Your instructions: Count the lines in the data below that have "area" in them, and reply with only that number.

Stored data
* * *

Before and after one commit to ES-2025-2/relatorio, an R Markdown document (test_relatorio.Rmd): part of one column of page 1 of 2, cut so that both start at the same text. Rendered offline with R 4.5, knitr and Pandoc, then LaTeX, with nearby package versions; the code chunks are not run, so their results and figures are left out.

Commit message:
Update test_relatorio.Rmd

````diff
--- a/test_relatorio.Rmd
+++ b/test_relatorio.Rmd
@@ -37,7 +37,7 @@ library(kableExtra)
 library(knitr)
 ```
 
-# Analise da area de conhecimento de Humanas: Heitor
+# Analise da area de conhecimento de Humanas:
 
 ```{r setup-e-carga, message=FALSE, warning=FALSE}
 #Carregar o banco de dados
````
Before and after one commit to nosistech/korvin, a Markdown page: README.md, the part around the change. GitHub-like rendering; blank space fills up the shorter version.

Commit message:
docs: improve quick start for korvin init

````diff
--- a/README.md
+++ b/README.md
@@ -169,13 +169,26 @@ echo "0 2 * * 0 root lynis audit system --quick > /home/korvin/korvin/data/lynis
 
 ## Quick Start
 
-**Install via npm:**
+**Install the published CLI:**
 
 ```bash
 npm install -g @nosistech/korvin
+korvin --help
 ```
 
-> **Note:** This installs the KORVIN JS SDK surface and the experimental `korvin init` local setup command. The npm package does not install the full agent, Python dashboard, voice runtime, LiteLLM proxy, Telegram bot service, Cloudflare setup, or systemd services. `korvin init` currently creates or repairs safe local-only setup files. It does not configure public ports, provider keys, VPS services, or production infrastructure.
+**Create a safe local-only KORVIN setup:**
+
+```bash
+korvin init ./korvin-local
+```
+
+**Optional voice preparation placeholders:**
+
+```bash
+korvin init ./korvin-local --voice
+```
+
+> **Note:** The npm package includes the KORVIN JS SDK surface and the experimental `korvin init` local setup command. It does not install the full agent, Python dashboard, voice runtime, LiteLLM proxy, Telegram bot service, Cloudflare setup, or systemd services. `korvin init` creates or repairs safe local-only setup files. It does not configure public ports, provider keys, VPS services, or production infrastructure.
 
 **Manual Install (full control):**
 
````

* * *

Task answer: 2